An article on Health.gov outlines the three components of a well-visit quite simply: the purpose is to document your health habits and history, get a physical exam, and set health goals. Each of these elements are reviewed consistently over time to ensure your overall health and well-being.

How that breaks down from a screening and testing standpoint depends on a number of things, the most pertinent of which being age.

The American College of Obstetricians and Gynecologists (ACOG) breaks the ages into four categories starting at the age of 13. 

What to expect at any life stage

There are several screenings and tests that apply at any stage of life. It is necessary to share any abnormal bleeding, vaginal itching, foul odors, or any kind of pain and swelling. Each of these may result in tests, but that is something to embrace rather than fear.

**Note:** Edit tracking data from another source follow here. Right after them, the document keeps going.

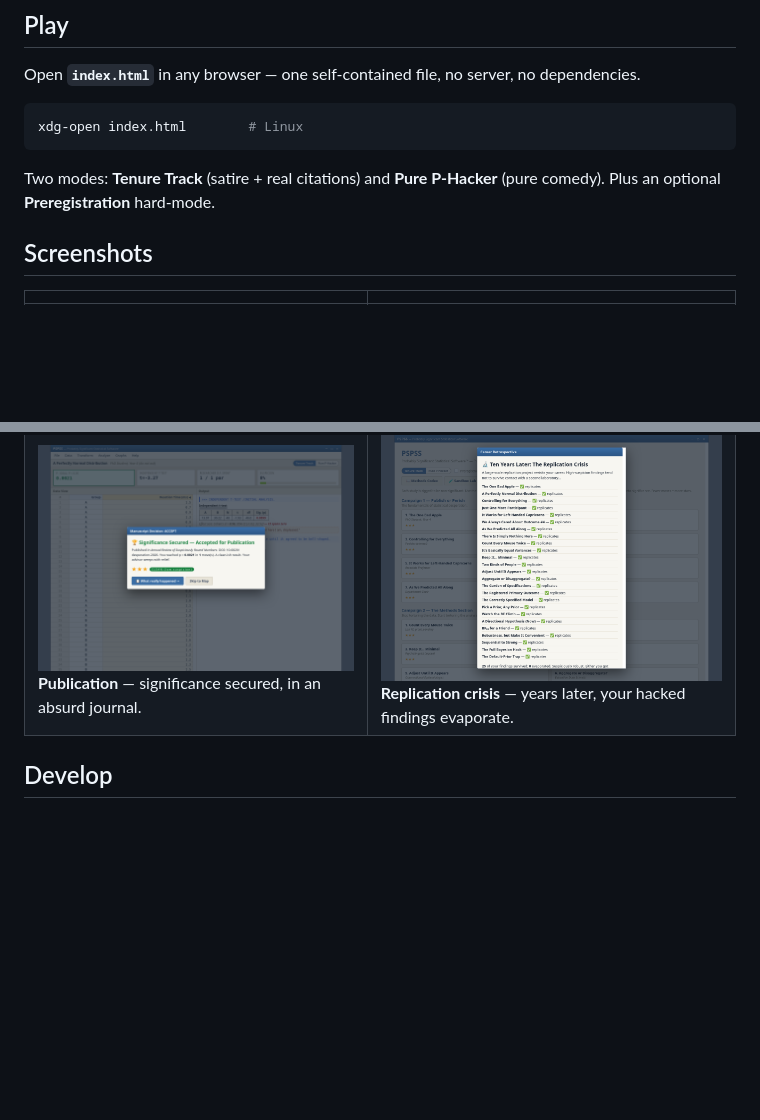
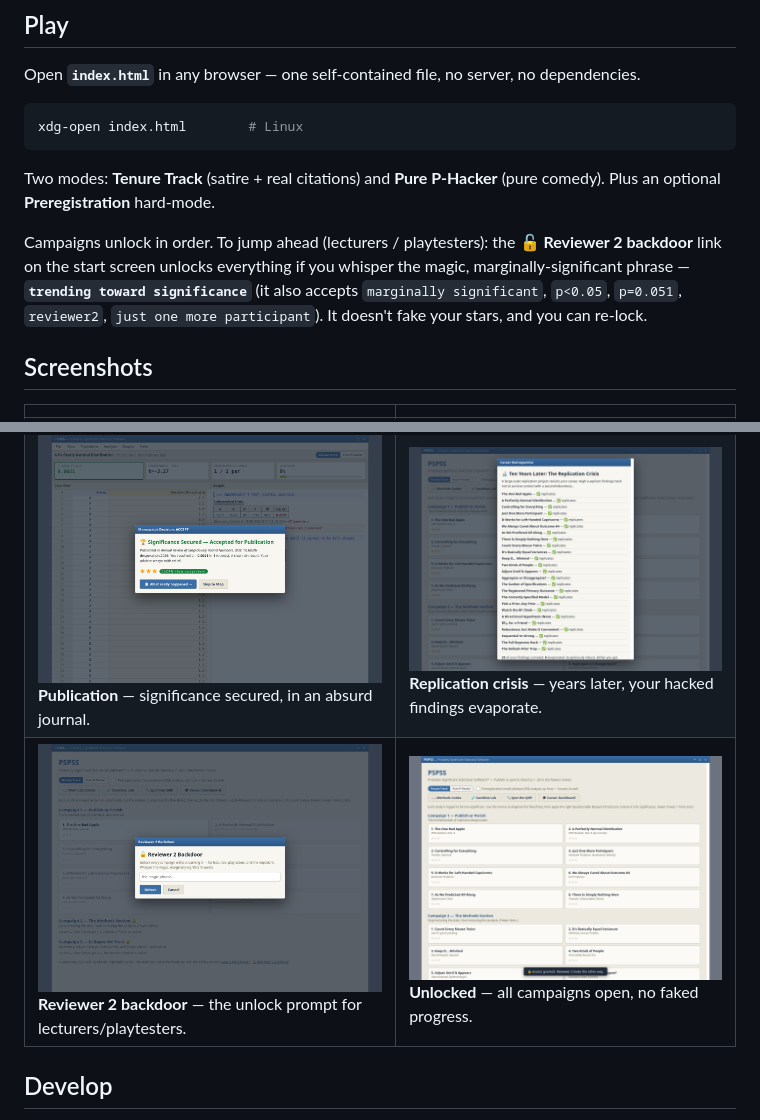
Before and after one commit to Pessegir/pspss, a Markdown page: README.md, 2 parts joined by grey strips. Drawn GitHub-style; pictures changed too: screenshots/13-backdoor.png (added), screenshots/14-unlocked-map.png (added); blank space fills up the shorter version.

```diff
--- a/README.md
+++ b/README.md
@@ -48,6 +48,11 @@ xdg-open index.html        # Linux
 Two modes: **Tenure Track** (satire + real citations) and **Pure P-Hacker** (pure comedy). Plus an
 optional **Preregistration** hard-mode.
 
+Campaigns unlock in order. To jump ahead (lecturers / playtesters): the **🔓 Reviewer 2 backdoor**
+link on the start screen unlocks everything if you whisper the magic, marginally-significant
+phrase — **`trending toward significance`** (it also accepts `marginally significant`, `p<0.05`,
+`p=0.051`, `reviewer2`, `just one more participant`). It doesn't fake your stars, and you can re-lock.
+
 ## Screenshots
 
 | | |
@@ -58,6 +63,7 @@ optional **Preregistration** hard-mode.
 | ![Spot the QRP](screenshots/07-spot-the-qrp.png) **Spot the QRP** — find the malpractice in realistic abstracts. | ![Career dashboard](screenshots/08-career-dashboard.png) **Career Dashboard** — publications, retractions, replication rate, achievements. |
 | ![Bayesian level](screenshots/09-bayesian-level.png) **Campaign 3 (Bayesian)** — the metric becomes the Bayes factor; prior-hack it. | ![House rule](screenshots/10-house-rule.png) **House rule** — some finales demand p < .001. |
 | ![Publication](screenshots/11-publication-win.png) **Publication** — significance secured, in an absurd journal. | ![Replication crisis](screenshots/12-replication-crisis.png) **Replication crisis** — years later, your hacked findings evaporate. |
+| ![Reviewer 2 backdoor](screenshots/13-backdoor.png) **Reviewer 2 backdoor** — the unlock prompt for lecturers/playtesters. | ![Unlocked](screenshots/14-unlocked-map.png) **Unlocked** — all campaigns open, no faked progress. |
 
 ## Develop
 
```
Also changed, not shown: CLAUDE.md (+2 -0 lines), 3 other files.
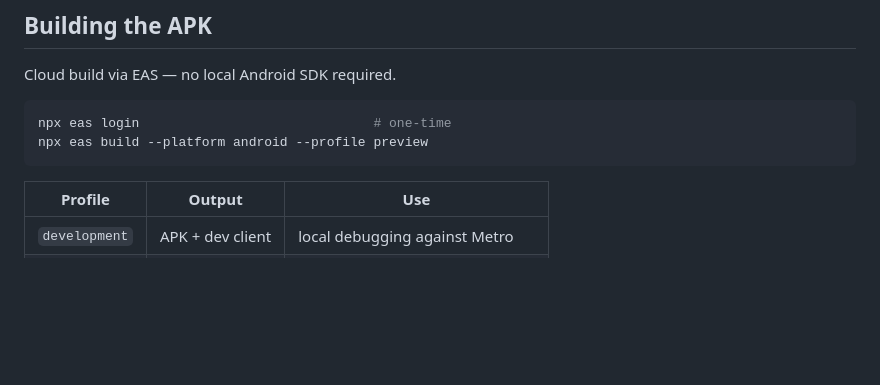
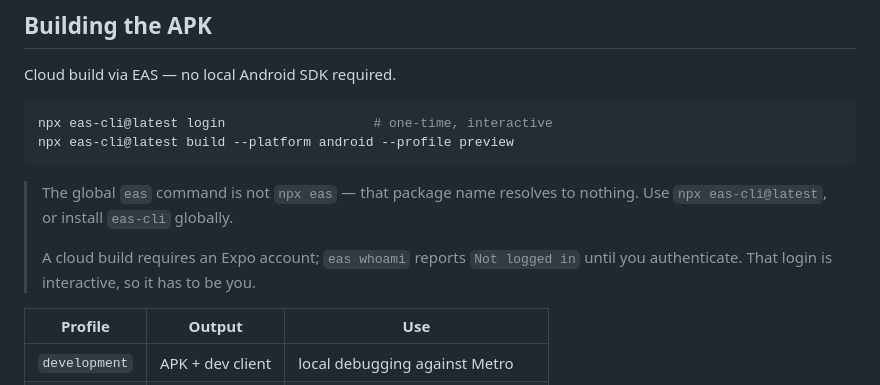
Before and after one commit to Ishantagarwala/careerpilot-android, a Markdown page: README.md, the part around the change. GitHub-like rendering; blank space fills up the shorter version.

Commit message:
Note that a cloud build needs an interactive EAS login
eas whoami reports Not logged in, and the login is interactive. Also records
that the CLI is invoked as `npx eas-cli@latest` — `npx eas` resolves to
nothing, which is an easy hour to lose.

````diff
--- a/README.md
+++ b/README.md
@@ -60,9 +60,15 @@ and the set is reproducible. `design/README.md` has the details.
 Cloud build via EAS — no local Android SDK required.
 
 ```bash
-npx eas login                              # one-time
-npx eas build --platform android --profile preview
+npx eas-cli@latest login                   # one-time, interactive
+npx eas-cli@latest build --platform android --profile preview
 ```
+
+> The global `eas` command is not `npx eas` — that package name resolves to
+> nothing. Use `npx eas-cli@latest`, or install `eas-cli` globally.
+>
+> A cloud build requires an Expo account; `eas whoami` reports `Not logged in`
+> until you authenticate. That login is interactive, so it has to be you.
 
 | Profile | Output | Use |
 | --- | --- | --- |
````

Height, weight, blood pressure, and BMI are also commonly addressed throughout a lady’s lifespan. 

What to expect in those teen years

This is where you are just getting to know each other. Depending on specifics like family history and any other risk factors your first trip to the OB/GYN is more like a first date. It’s the getting to know each other phase, and often involves more conversation than examination.

There may be a pelvic exam, as well as an abdominal exam, depending on several health-related factors, as well as testing for STDs if you are sexually active.

As a general rule, pap tests that check for early signs of cervical cancer begin at the age of 21.  You may also begin having breast exams, particularly if there is any history of breast cancer in your family.

There are cases when patients are considered at-risk, requiring them to have additional tests done, but those are discussed thoroughly with you on an as-needed basis.

What to expect in those parenting years

Additional screenings to expect in the window of time between 19 and 39 include the examining the neck for adenopathy and any thyroid issues.

Genetic testing and counseling may incorporate screenings for spinal muscular atrophy, cystic fibrosis carrier, and risk factors for hemoglobinopathy (blood disorders). 

Testing for conditions like diabetes, bone density, colorectal cancer, STDs, tuberculosis, and others may be integrated for high-risk women in this age group. Mammograms may also begin toward the end of this time as well.

What to expect during transitional years

Then comes a time of transition. The years between the ages of 40 and 64 bring changes to the female anatomy, prompting the need to alter the appointments slightly.

Routine colorectal cancer screenings begin at age 50, diabetes testing begins at 45, a lipid profile (cholesterol) assessment is done about every five years and mammograms continue as well.

What to expect in the later years

Congratulations on turning 65! This is all old news to you at this point, but there are a few additional considerations that begin in this life stage. 

Colorectal cancer screenings, bone density screenings, and cervical cytology (pap smear) screenings continue and may pick up in recommended frequency. 

Your health and wellness is a marathon, not a sprint. Taking all of this into account, it is crucial to remember this is how you stay proactive with your wellness journey rather than reactive to something negative in the future.

And there is no need to feel nervous about any of it because we are here to help!